- Reason: The most likely solution. Redknapp is doing a wonderful job at White Hart Lane. Spurs currently sit third in the league table, in front of Chelsea, Arsenal and Liverpool. Importantly, under Redknapp, they are playing some of the best football in the league. The FA has publicly stated they want an Englishman to replace Capello and Redknapp seems the obvious solution. In addition, the resolve and man management skills that Redknapp displayed when fighting off interest from Chelsea for Spurs' Croatian midfielder Luka Modric might stand him in good stead to deal with the over-inflated egos and delusions of grandeur some English players have. The only concern will, of course, be a lack of title-winning experience (significant titles).
- Current Club: Unemployed (last with Inter Milan)
- Reason: This is, admittedly, a wild horse. Benitez has repeatedly spoken of his desire to return to England, preferably as the manager of the national team. Fans of English football will remember him for his days with Liverpool and, most famously, as the orchestrator(?) of the glorious comeback against AC Milan in the 2005 UEFA Champions League finals. Benitez is definitely a very wily tactician... his time with both Valencia (in Spain's La Liga) and Liverpool stand testimony to that fact. In addition, having cut his footballing and managerial teeth at Real Madrid's youth academy, he does understand the pressures of both winning and playing good, attractive football. The only problem is that he tends to go missing - tactically - in some games.
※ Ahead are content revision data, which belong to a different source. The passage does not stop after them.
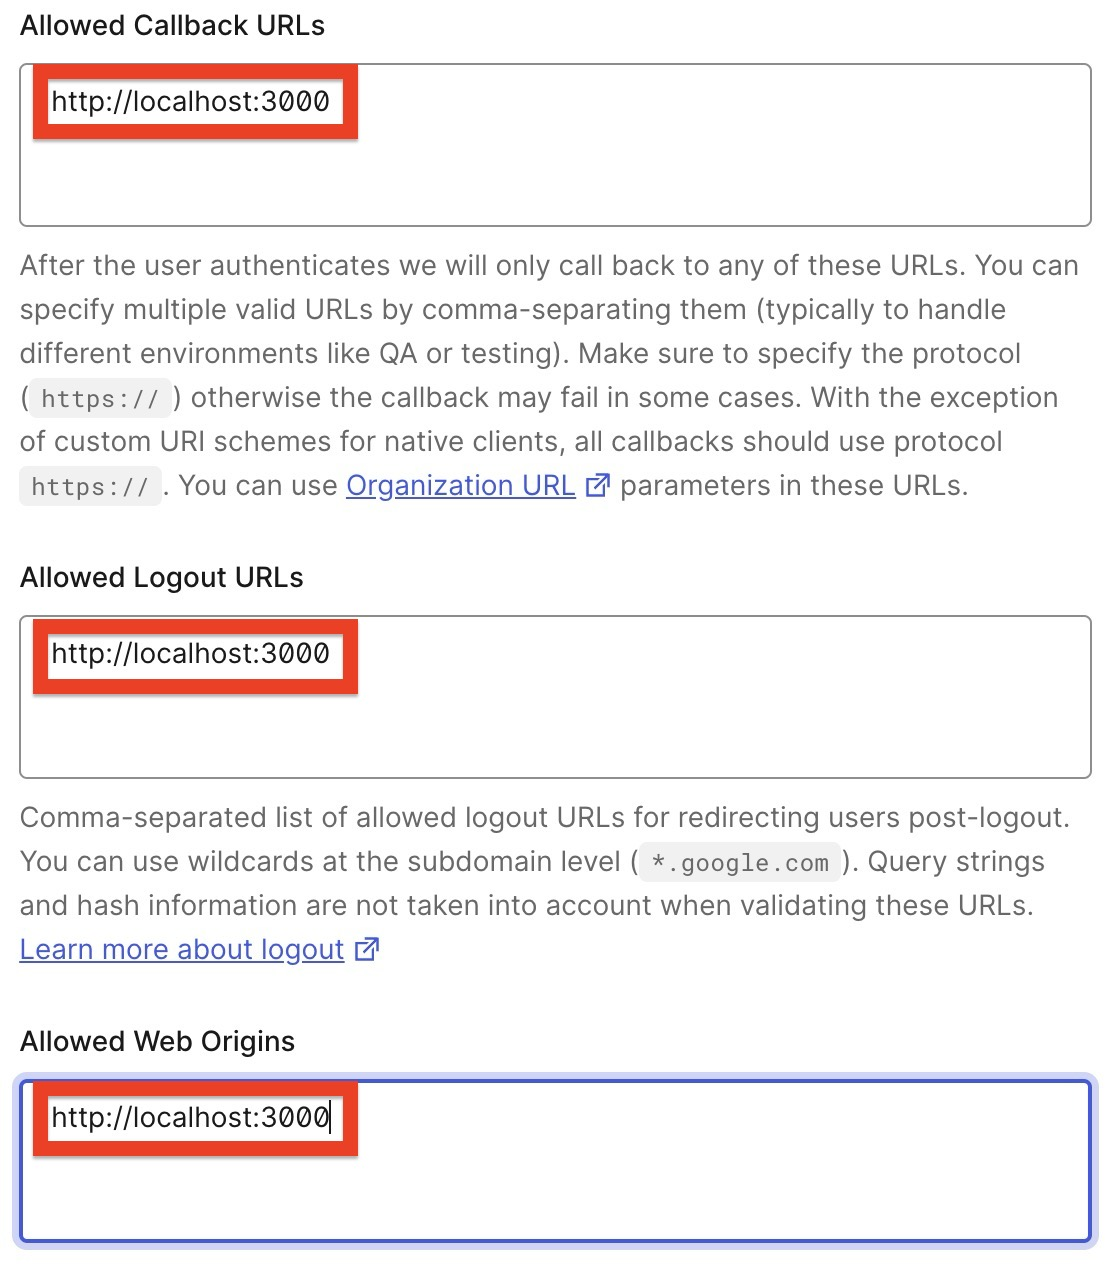
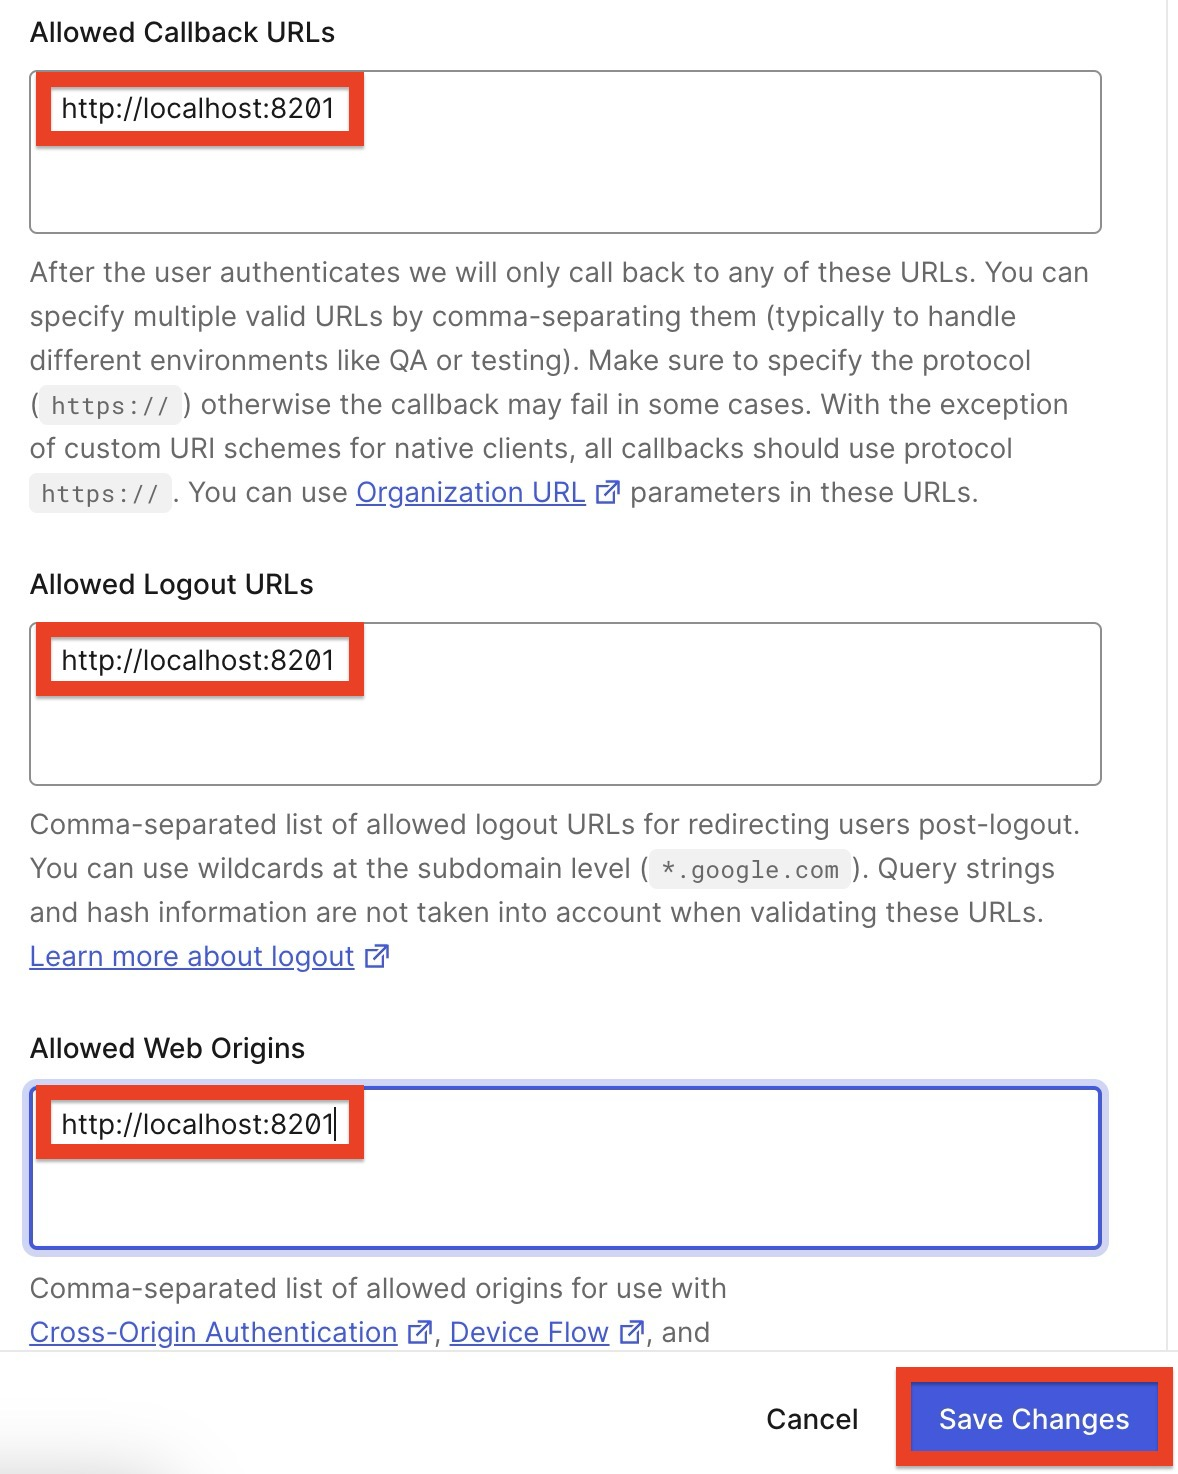
chap2-2完了

Changed region(s): [[0.0, 0.154, 1.0, 1.0], [0.0, 0.0, 0.9444, 0.154], [0.914, 0.4621, 0.9444, 0.4929]]

diff --git a/docs/guide-2-2.md b/docs/guide-2-2.md
@@ -41,3 +41,15 @@
 
 1. **各種 `許可 URI` を設定する**
 
+    Okta CIC でのログイン、ログアウト実行後に戻り先のページとして許可するアプリケーションの URL を設定します。本ハンズオンのサンプルアプリケーションでは `http://localhost:8201` のみを利用します。
+
+    * `Allowed Callback URLs`: http://localhost:8201
+      * ログイン完了後に戻るページの URL
+    * `Allowed Logout URLs`: http://localhost:8201
+      * ログアウト完了後に戻るページの URL
+    * `Allowed Web Origins`: http://localhost:8201
+      * [Silent Authentication](https://auth0.com/docs/authenticate/login/configure-silent-authentication) の実行に必要な Okta CIC へのアクセスを許可する URL
+
+    <img src="../assets/images/cic-handson-2-7.jpg?raw=true" style="max-height: 300px;" />
+
+    最後に画面下部の `Save Changes` をクリックして、設定を保存します。

diff --git a/docs/guide-2-1.md b/docs/guide-2-1.md
@@ -35,7 +35,7 @@
 
     ブラウザで `http://localhost:8201` にアクセスします。下記の画面が表示されれば成功です。
 
-    <img src="../assets/images/cic-handson-2-1.jpg?raw=true" style="max-height: 200px;" />
+    <img src="../assets/images/cic-handson-2-1.jpg?raw=true" style="max-height: 300px;" />
 
 1. **アプリケーションの動作確認**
In fact, the common complaint during his Liverpool days was that he tended to concentrate more on European games than domestic ones.
- Current Club: Real Madrid (1st in La Liga)
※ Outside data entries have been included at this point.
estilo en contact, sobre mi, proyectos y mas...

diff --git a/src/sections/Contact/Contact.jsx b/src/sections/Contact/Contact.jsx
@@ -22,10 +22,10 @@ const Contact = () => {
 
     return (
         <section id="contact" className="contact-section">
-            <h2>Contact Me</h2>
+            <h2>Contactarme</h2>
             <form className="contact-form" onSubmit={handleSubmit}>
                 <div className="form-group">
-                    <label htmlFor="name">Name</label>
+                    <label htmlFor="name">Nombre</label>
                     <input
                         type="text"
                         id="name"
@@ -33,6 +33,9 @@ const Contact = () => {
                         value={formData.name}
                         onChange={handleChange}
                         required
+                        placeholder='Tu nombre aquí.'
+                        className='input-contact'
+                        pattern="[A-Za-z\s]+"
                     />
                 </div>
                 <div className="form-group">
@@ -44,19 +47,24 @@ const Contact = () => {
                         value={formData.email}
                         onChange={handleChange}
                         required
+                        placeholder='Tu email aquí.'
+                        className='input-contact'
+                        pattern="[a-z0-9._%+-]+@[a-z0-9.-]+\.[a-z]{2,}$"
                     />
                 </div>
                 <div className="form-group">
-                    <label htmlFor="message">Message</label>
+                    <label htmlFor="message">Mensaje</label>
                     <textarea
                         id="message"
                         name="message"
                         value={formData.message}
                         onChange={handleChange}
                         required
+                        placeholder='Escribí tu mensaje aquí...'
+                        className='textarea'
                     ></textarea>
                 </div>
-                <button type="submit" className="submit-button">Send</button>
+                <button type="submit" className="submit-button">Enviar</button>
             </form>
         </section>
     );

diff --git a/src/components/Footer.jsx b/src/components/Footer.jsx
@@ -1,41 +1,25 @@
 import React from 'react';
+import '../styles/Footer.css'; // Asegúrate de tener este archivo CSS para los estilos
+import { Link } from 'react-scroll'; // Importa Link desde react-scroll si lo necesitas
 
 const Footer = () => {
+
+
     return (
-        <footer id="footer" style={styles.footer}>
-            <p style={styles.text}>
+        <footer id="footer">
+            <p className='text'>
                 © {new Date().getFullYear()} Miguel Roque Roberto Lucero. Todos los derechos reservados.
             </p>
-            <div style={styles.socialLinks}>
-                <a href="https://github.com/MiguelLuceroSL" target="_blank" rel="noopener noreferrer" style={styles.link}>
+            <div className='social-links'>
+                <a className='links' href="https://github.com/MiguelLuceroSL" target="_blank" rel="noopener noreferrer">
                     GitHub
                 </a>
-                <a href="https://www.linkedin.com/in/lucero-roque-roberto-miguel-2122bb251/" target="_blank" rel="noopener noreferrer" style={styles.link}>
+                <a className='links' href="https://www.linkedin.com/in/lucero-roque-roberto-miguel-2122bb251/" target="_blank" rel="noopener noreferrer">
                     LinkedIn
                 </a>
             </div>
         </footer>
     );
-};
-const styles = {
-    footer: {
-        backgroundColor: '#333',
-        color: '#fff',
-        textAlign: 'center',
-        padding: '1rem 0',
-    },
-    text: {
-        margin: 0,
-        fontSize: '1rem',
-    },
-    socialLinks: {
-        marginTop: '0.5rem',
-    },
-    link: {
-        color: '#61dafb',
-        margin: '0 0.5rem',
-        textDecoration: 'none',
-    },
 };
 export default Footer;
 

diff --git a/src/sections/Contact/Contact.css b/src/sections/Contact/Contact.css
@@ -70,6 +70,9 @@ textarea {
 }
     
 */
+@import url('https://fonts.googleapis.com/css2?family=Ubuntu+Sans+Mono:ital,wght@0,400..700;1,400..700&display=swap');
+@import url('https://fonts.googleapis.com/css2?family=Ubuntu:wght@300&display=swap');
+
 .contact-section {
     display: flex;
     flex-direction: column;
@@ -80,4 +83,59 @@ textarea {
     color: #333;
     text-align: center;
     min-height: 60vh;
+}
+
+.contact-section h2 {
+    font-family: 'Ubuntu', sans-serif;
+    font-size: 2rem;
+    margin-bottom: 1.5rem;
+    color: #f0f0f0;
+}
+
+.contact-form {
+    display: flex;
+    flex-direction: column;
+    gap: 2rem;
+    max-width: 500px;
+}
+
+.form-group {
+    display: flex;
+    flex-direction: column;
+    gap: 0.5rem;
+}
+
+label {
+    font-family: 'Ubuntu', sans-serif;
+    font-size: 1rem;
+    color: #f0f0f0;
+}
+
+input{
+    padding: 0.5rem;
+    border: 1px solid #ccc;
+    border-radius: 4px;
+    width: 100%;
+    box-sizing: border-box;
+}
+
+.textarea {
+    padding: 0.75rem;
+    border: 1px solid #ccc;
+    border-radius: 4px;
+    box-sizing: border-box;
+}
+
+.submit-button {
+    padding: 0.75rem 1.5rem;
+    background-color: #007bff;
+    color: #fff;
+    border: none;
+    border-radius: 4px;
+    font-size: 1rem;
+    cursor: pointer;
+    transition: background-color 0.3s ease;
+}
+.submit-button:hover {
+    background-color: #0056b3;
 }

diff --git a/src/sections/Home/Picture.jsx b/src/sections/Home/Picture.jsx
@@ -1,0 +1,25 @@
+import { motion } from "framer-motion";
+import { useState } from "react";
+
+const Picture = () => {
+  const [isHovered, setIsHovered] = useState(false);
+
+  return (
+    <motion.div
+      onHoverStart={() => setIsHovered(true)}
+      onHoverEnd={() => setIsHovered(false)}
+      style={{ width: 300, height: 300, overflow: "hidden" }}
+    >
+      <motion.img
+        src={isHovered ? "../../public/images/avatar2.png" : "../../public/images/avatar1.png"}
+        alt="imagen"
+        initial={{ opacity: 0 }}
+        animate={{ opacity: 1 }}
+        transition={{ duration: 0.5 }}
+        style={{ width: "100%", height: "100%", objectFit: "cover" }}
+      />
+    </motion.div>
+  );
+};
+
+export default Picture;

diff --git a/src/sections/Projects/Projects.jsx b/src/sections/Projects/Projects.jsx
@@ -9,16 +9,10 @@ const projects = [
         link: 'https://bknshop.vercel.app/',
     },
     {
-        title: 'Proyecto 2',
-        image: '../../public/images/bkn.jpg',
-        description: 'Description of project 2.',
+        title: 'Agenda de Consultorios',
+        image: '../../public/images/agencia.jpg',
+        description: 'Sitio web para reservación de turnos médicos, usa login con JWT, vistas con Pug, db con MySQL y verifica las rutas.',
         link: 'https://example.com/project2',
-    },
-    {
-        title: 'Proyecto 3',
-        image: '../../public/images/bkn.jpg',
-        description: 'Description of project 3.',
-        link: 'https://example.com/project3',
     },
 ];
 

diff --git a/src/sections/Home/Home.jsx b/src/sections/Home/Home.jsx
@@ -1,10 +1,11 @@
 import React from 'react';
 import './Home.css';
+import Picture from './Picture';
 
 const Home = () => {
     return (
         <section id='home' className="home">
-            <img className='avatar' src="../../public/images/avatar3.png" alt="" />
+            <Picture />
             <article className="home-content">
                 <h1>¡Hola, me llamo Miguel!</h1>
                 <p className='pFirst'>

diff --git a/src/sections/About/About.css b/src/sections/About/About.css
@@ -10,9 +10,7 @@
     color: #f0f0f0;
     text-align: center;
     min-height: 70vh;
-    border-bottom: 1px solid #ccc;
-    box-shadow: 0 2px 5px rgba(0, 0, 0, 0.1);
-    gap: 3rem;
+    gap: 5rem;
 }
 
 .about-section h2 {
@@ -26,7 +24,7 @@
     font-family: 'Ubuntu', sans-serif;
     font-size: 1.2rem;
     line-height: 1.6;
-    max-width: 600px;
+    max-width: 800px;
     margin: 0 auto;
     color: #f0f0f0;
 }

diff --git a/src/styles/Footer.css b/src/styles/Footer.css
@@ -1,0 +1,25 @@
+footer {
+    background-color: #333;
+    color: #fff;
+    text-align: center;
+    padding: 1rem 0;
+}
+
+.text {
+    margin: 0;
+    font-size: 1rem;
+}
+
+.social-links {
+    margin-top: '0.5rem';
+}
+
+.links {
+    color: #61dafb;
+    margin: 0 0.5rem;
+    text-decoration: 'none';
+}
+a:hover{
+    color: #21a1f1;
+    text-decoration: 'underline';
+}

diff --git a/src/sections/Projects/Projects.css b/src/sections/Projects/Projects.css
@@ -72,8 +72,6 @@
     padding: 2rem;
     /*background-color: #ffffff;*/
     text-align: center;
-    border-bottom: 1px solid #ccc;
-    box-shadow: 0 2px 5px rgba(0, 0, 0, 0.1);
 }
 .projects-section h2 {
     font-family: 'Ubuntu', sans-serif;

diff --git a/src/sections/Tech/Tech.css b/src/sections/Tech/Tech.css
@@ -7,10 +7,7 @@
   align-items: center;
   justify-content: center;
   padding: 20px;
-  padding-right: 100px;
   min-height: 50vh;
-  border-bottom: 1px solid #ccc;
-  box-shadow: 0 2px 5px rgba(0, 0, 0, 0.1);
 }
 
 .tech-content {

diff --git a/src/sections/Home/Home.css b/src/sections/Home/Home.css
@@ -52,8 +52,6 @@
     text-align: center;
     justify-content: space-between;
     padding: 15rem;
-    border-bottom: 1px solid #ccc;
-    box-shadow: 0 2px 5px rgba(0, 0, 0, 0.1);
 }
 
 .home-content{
- Reason: Jose Mourinho... The Special One... the only coach to have won the UEFA Champions League with three different clubs... a manager who has, since 2002, never gone a calendar year without winning at least one trophy. There are so many reasons why the FA should rush to install the Portuguese tactician at the Wembley hot-seat... although they may not agree with all of them. In any case, Mourinho is, without exception and without doubt, one of the most successful managers in a long time. His tactical knowledge, ability to adapt and even sportsmanship has been called into question more than once... most recently in public spats with FC Barcelona and their players and staff members. However, Mourinho's key strength is man management. He brings with him an aura of brash, in-your-face arrogance that players absolutely adore... and the opposition hates. That shot of confidence and a lesson in being world-beaters is perhaps just what the English need.
- Current Club: Barcelona (2nd in La Liga)
- Reason: It stands to reason that the man at the head of the most successful football club (possibly) in the history of the game... the man under whose tutelage a generation of phenomenally talented young footballers have graduated from La Masia - the club's youth academy... and the man who can control and train a team with the likes of Lionel Messi, Xavi, Andres Iniesta, Carlos Puyol and, in the past, Thierry Henry, Zlatan Ibrahmovic, Samuel Eto'o and Ronaldinho, is no man to lightly dismissed. Guardiola, himself a former Barcelona player, has won absolutely everything he possibly can at club level, while keeping hated rivals Real Madrid at much more than arm's length. Again, like Mourinho, his greatest strength may not be tactical... it may lie in his ability to forge strong and understanding relationships with key players - something the English could use at the moment. However, his lack of success with different teams, at different levels and in different countries could count against him.